And I'm pleased to announce the Robert Wood Johnson Foundation and the Kaiser Family Foundation have committed more than $23 million to finding better ways to expand coverage and outreach efforts. America's Promise, the outgrowth of the Presidents' Summit on Service, made a healthy future for all children one of its five goals. And along with the American Academy of Pediatrics, the American Hospital Association, the National Association of Education, all have launched their own efforts to target and enroll uninsured children. And I thank them.

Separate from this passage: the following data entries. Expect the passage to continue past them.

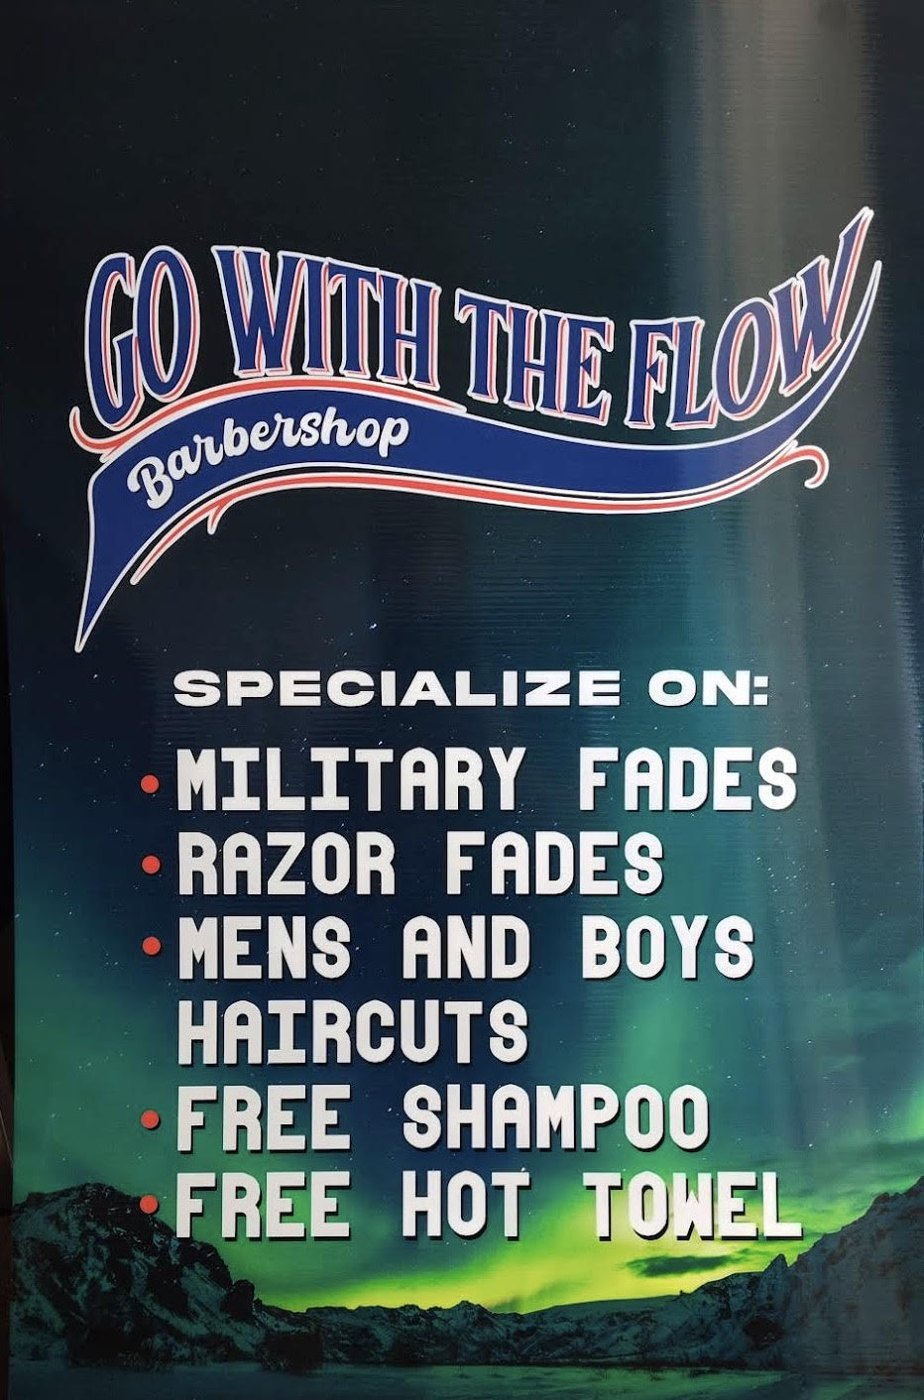
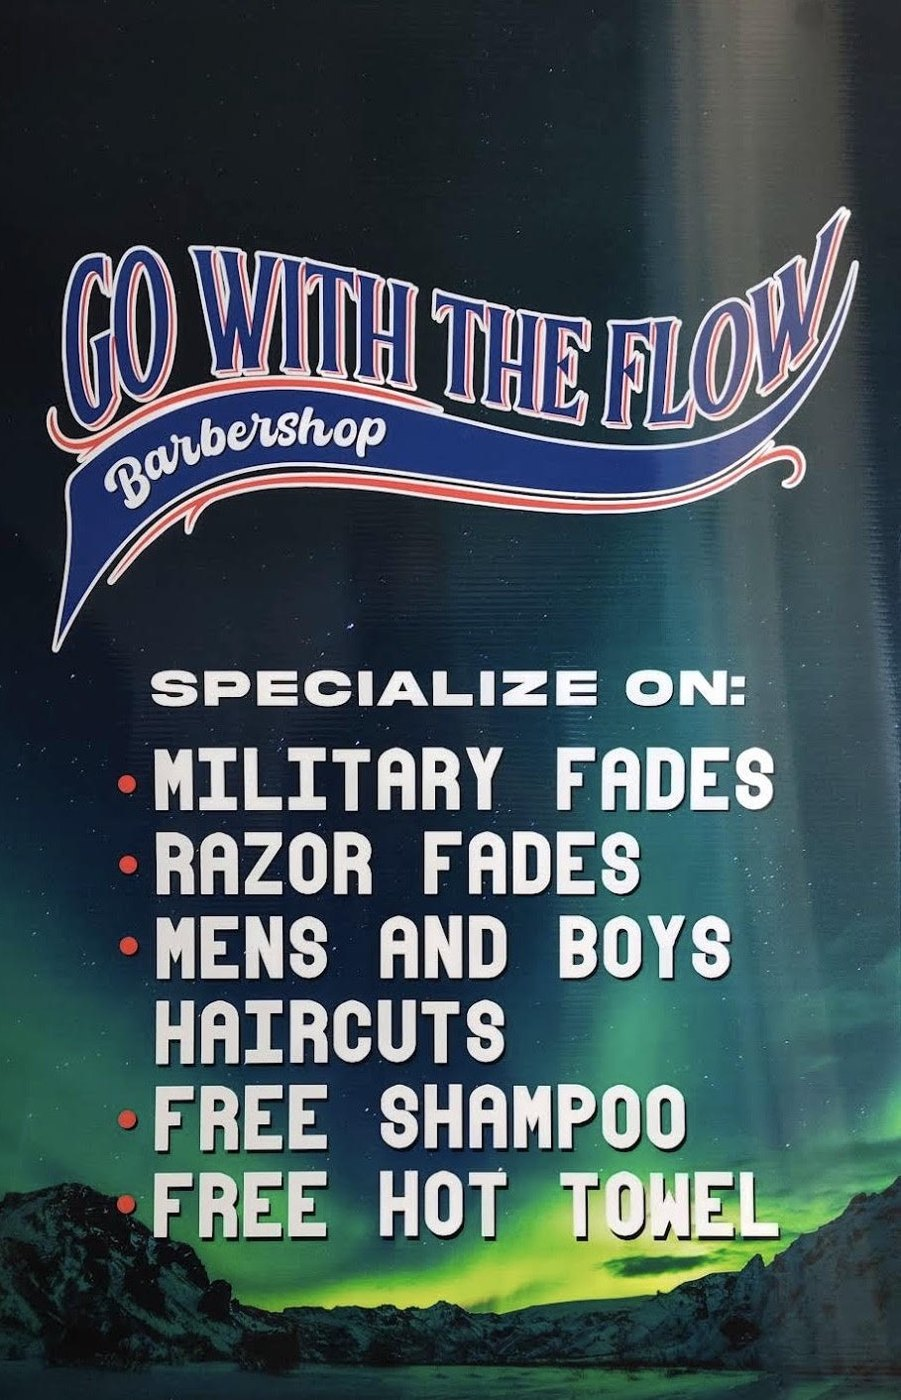
Move Est. badge off the sign text; cropped sign; rename hero image
- Badge now hangs off the bottom-left corner of the sign, smaller
- Updated theshop.jpg with the cropped version
- hero.jpg renamed to hero-shop.jpg so cached copies of the old photo
  are never served

Changed region(s): [[0.0, 0.4607, 0.8701, 0.9829], [0.0311, 0.1536, 0.9634, 0.4607]]

diff --git a/index.html b/index.html
@@ -21,7 +21,7 @@
 <meta property="og:description" content="Fades, tapers, lineups, beard work and hot towel shaves in downtown Oceanside. Walk-ins welcome. Book online.">
 <meta property="og:type" content="website">
 <meta property="og:url" content="https://gowiththeflowbarbershop.com/">
-<meta property="og:image" content="https://gowiththeflowbarbershop.com/assets/img/hero.jpg">
+<meta property="og:image" content="https://gowiththeflowbarbershop.com/assets/img/hero-shop.jpg">
 <meta name="twitter:card" content="summary_large_image">
 
 <!-- Structured data so Google shows hours, phone and rating with the listing.
@@ -31,7 +31,7 @@
   "@context": "https://schema.org",
   "@type": "HairSalon",
   "name": "Go With The Flow Barbershop",
-  "image": "https://gowiththeflowbarbershop.com/assets/img/hero.jpg",
+  "image": "https://gowiththeflowbarbershop.com/assets/img/hero-shop.jpg",
   "url": "https://gowiththeflowbarbershop.com/",
   "telephone": "+1-760-575-1268",
   "priceRange": "$$",
@@ -96,7 +96,7 @@
 
 <!-- ============ HERO ============ -->
 <section class="hero">
-  <img class="hero-img" src="assets/img/hero.jpg" alt="" width="2000" height="1328" fetchpriority="high">
+  <img class="hero-img" src="assets/img/hero-shop.jpg" alt="" width="2000" height="1328" fetchpriority="high">
   <div class="hero-scrim" aria-hidden="true"></div>
 
   <div class="hero-inner wrap">
@@ -192,7 +192,7 @@
 <section class="section section-dark" id="about">
   <div class="wrap about">
     <div class="about-media reveal">
-      <img src="assets/img/theshop.jpg" alt="Go With The Flow Barbershop sign: military fades, razor fades, men's and boys' haircuts, free shampoo, free hot towel" width="924" height="1400" loading="lazy">
+      <img src="assets/img/theshop.jpg" alt="Go With The Flow Barbershop sign: military fades, razor fades, men's and boys' haircuts, free shampoo, free hot towel" width="901" height="1400" loading="lazy">
       <div class="about-badge" aria-hidden="true">
         <span>Est.</span><strong>Oceanside</strong>
       </div>

diff --git a/css/styles.css b/css/styles.css
@@ -313,13 +313,13 @@ h2.h3 { font-size: clamp(1.7rem, 3vw, 2.2rem); }
 .about-media { position: relative; }
 .about-media img { border-radius: var(--radius-lg); box-shadow: var(--shadow); width: 100%; }
 .about-badge {
-  position: absolute; right: -1rem; bottom: 2rem; background: var(--gold); color: var(--black);
-  padding: .9rem 1.2rem; border-radius: 8px; transform: rotate(-3deg);
+  position: absolute; left: 1.25rem; bottom: -1.1rem; background: var(--gold); color: var(--black);
+  padding: .75rem 1rem; border-radius: 8px; transform: rotate(-3deg);
   font-family: var(--font-display); text-transform: uppercase; line-height: 1;
   box-shadow: 0 10px 30px rgba(0,0,0,.35);
 }
-.about-badge span { display: block; font-size: .7rem; letter-spacing: .2em; font-weight: 700; margin-bottom: .25rem; }
-.about-badge strong { font-size: 1.1rem; font-weight: 900; letter-spacing: .04em; }
+.about-badge span { display: block; font-size: .62rem; letter-spacing: .2em; font-weight: 700; margin-bottom: .2rem; }
+.about-badge strong { font-size: .95rem; font-weight: 900; letter-spacing: .04em; }
 
 .why { list-style: none; margin: 0 0 2rem; padding: 0; counter-reset: why; display: grid; gap: 1.1rem; }
 .why li {
@@ -336,8 +336,7 @@ h2.h3 { font-size: clamp(1.7rem, 3vw, 2.2rem); }
 
 @media (max-width: 860px) {
   .about { grid-template-columns: 1fr; }
-  .about-media { max-width: 480px; }
-  .about-badge { right: .5rem; }
+  .about-media { max-width: 480px; margin-bottom: 1rem; }
 }
 
 /* ---------- Gallery ---------- */

diff --git a/README.md b/README.md
@@ -49,7 +49,7 @@ Profile. Booking links go to the shop's Booksy page. Instagram is @gowiththeflow
 EW_rqoSdDes); no attribution required. Swap in real shop photos when you have them.
 
 The photos in `assets/img/` are stock placeholders. Swap them for real shop photos with the
-same filenames and the site updates with no code change. `hero.jpg` should be landscape (about 3:2); `about-1.jpg` and `service-beard-grooming.jpg`
+same filenames and the site updates with no code change. `hero-shop.jpg` should be landscape (about 3:2); `about-1.jpg` and `service-beard-grooming.jpg`
 work best in portrait.
 
 ## Privacy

This is an extraordinary partnership to make sure that every child gets the health coverage he or she needs to have a fair and healthy shot at life. But it is only the first step. We need every parent, every grandparent, doctor, nurse, health care provider, teacher, business leader, foundation, every community all across America to work until they find the ways to reach all our children who can be covered by Medicaid or by the new children's health insurance program.
Like all parents, Hillary and I know from experience that nothing can weigh more heavily on your mind than the health of your child. The slightest cough, the most minor accident can cause enormous worry. I can barely imagine what it would be like to also have to worry about finding the money to pay for your children's health care in the first place.
Too many parents live with these worries every day. Millions of our fellow Americans— people who are dedicated citizens, people who get up every day and go to work, people who pay the taxes they owe to the Government, people who do everything that is expected of them and still have to worry about the health care of their children for lack of insurance coverage. This is wrong. If we really want to make America strong for the 21st century, we will correct it. We have the tools; it is now up to us to use them.
Thank you very much, and God bless you all.
NOTE: The President spoke at 1:43 p.m. in the atrium at Children's Hospital. In his remarks, he referred to Linda Haverman, mother of two boys who had received health insurance through Medicaid, who introduced the President; Ned Zechman, president, Children's Hospital; Mayor Marion S. Barry, Jr., of the District of Columbia; and Raymond C. Scheppach, executive director, National Governors' Association.
William J. Clinton, Remarks on the Children's Health Care Initiative Online by Gerhard Peters and John T. Woolley, The American Presidency Project https://www.presidency.ucsb.edu/node/225327